Information shown
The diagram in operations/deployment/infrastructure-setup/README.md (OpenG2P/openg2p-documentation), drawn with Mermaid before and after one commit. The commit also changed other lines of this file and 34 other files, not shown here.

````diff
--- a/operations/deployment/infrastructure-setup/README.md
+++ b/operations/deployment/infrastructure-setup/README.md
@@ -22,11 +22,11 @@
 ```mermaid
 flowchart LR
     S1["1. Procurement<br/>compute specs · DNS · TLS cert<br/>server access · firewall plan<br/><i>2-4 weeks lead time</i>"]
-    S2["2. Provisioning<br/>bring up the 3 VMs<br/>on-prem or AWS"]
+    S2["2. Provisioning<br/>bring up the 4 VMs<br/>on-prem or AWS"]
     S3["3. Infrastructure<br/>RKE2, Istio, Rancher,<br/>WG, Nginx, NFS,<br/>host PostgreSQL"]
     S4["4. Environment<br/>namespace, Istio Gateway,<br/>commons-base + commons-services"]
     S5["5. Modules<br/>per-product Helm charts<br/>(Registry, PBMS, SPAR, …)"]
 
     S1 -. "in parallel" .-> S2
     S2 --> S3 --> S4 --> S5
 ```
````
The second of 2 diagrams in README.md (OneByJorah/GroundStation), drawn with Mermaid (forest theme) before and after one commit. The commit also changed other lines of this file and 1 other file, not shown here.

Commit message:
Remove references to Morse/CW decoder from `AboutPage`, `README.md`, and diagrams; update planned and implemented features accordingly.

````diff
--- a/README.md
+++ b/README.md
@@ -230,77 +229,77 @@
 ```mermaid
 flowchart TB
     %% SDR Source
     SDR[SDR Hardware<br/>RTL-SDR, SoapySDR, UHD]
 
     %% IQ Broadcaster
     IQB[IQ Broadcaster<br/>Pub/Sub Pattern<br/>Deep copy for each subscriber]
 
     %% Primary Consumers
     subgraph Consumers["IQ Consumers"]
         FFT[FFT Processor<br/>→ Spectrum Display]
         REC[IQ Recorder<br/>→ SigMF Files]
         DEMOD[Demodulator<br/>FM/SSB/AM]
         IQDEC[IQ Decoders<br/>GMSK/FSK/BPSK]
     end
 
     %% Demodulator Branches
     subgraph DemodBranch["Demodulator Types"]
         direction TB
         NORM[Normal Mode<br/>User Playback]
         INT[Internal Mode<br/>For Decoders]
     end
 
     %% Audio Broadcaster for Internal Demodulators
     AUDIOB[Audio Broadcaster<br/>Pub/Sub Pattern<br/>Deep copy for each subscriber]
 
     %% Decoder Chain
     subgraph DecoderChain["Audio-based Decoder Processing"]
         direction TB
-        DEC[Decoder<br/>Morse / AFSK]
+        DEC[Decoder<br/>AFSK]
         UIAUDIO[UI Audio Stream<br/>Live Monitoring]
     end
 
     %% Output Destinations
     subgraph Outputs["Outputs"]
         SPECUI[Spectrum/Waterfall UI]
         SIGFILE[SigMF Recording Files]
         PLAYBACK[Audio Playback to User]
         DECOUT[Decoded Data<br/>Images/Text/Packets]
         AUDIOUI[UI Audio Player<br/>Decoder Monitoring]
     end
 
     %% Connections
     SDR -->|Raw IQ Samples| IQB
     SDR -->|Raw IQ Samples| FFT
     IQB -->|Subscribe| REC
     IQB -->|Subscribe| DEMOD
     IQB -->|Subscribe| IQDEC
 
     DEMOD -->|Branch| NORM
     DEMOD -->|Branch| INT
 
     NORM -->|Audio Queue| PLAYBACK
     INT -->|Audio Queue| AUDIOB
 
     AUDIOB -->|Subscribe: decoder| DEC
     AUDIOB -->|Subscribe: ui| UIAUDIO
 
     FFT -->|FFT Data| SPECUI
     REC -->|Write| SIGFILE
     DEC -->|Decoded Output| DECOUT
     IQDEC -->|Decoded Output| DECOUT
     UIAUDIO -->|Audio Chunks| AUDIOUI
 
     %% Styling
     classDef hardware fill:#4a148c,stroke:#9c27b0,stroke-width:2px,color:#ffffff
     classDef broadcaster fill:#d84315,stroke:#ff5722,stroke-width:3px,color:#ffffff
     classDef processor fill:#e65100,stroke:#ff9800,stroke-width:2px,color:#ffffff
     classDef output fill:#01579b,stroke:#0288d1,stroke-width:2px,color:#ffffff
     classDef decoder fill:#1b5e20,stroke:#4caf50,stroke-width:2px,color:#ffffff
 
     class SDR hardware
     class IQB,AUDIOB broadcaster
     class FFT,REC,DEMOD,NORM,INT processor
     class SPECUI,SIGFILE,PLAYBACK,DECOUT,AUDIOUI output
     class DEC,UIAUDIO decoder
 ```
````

What you should do
Retype the entries one by one, exactly.

Task answer
The diagram in operations/deployment/infrastructure-setup/README.md (OpenG2P/openg2p-documentation), drawn with Mermaid before and after one commit. The commit also changed other lines of this file and 34 other files, not shown here.

````diff
--- a/operations/deployment/infrastructure-setup/README.md
+++ b/operations/deployment/infrastructure-setup/README.md
@@ -22,11 +22,11 @@
 ```mermaid
 flowchart LR
     S1["1. Procurement<br/>compute specs · DNS · TLS cert<br/>server access · firewall plan<br/><i>2-4 weeks lead time</i>"]
-    S2["2. Provisioning<br/>bring up the 3 VMs<br/>on-prem or AWS"]
+    S2["2. Provisioning<br/>bring up the 4 VMs<br/>on-prem or AWS"]
     S3["3. Infrastructure<br/>RKE2, Istio, Rancher,<br/>WG, Nginx, NFS,<br/>host PostgreSQL"]
     S4["4. Environment<br/>namespace, Istio Gateway,<br/>commons-base + commons-services"]
     S5["5. Modules<br/>per-product Helm charts<br/>(Registry, PBMS, SPAR, …)"]
 
     S1 -. "in parallel" .-> S2
     S2 --> S3 --> S4 --> S5
 ```
````
The second of 2 diagrams in README.md (OneByJorah/GroundStation), drawn with Mermaid (forest theme) before and after one commit. The commit also changed other lines of this file and 1 other file, not shown here.

Commit message:
Remove references to Morse/CW decoder from `AboutPage`, `README.md`, and diagrams; update planned and implemented features accordingly.

````diff
--- a/README.md
+++ b/README.md
@@ -230,77 +229,77 @@
 ```mermaid
 flowchart TB
     %% SDR Source
     SDR[SDR Hardware<br/>RTL-SDR, SoapySDR, UHD]
 
     %% IQ Broadcaster
     IQB[IQ Broadcaster<br/>Pub/Sub Pattern<br/>Deep copy for each subscriber]
 
     %% Primary Consumers
     subgraph Consumers["IQ Consumers"]
         FFT[FFT Processor<br/>→ Spectrum Display]
         REC[IQ Recorder<br/>→ SigMF Files]
         DEMOD[Demodulator<br/>FM/SSB/AM]
         IQDEC[IQ Decoders<br/>GMSK/FSK/BPSK]
     end
 
     %% Demodulator Branches
     subgraph DemodBranch["Demodulator Types"]
         direction TB
         NORM[Normal Mode<br/>User Playback]
         INT[Internal Mode<br/>For Decoders]
     end
 
     %% Audio Broadcaster for Internal Demodulators
     AUDIOB[Audio Broadcaster<br/>Pub/Sub Pattern<br/>Deep copy for each subscriber]
 
     %% Decoder Chain
     subgraph DecoderChain["Audio-based Decoder Processing"]
         direction TB
-        DEC[Decoder<br/>Morse / AFSK]
+        DEC[Decoder<br/>AFSK]
         UIAUDIO[UI Audio Stream<br/>Live Monitoring]
     end
 
     %% Output Destinations
     subgraph Outputs["Outputs"]
         SPECUI[Spectrum/Waterfall UI]
         SIGFILE[SigMF Recording Files]
         PLAYBACK[Audio Playback to User]
         DECOUT[Decoded Data<br/>Images/Text/Packets]
         AUDIOUI[UI Audio Player<br/>Decoder Monitoring]
     end
 
     %% Connections
     SDR -->|Raw IQ Samples| IQB
     SDR -->|Raw IQ Samples| FFT
     IQB -->|Subscribe| REC
     IQB -->|Subscribe| DEMOD
     IQB -->|Subscribe| IQDEC
 
     DEMOD -->|Branch| NORM
     DEMOD -->|Branch| INT
 
     NORM -->|Audio Queue| PLAYBACK
     INT -->|Audio Queue| AUDIOB
 
     AUDIOB -->|Subscribe: decoder| DEC
     AUDIOB -->|Subscribe: ui| UIAUDIO
 
     FFT -->|FFT Data| SPECUI
     REC -->|Write| SIGFILE
     DEC -->|Decoded Output| DECOUT
     IQDEC -->|Decoded Output| DECOUT
     UIAUDIO -->|Audio Chunks| AUDIOUI
 
     %% Styling
     classDef hardware fill:#4a148c,stroke:#9c27b0,stroke-width:2px,color:#ffffff
     classDef broadcaster fill:#d84315,stroke:#ff5722,stroke-width:3px,color:#ffffff
     classDef processor fill:#e65100,stroke:#ff9800,stroke-width:2px,color:#ffffff
     classDef output fill:#01579b,stroke:#0288d1,stroke-width:2px,color:#ffffff
     classDef decoder fill:#1b5e20,stroke:#4caf50,stroke-width:2px,color:#ffffff
 
     class SDR hardware
     class IQB,AUDIOB broadcaster
     class FFT,REC,DEMOD,NORM,INT processor
     class SPECUI,SIGFILE,PLAYBACK,DECOUT,AUDIOUI output
     class DEC,UIAUDIO decoder
 ```
````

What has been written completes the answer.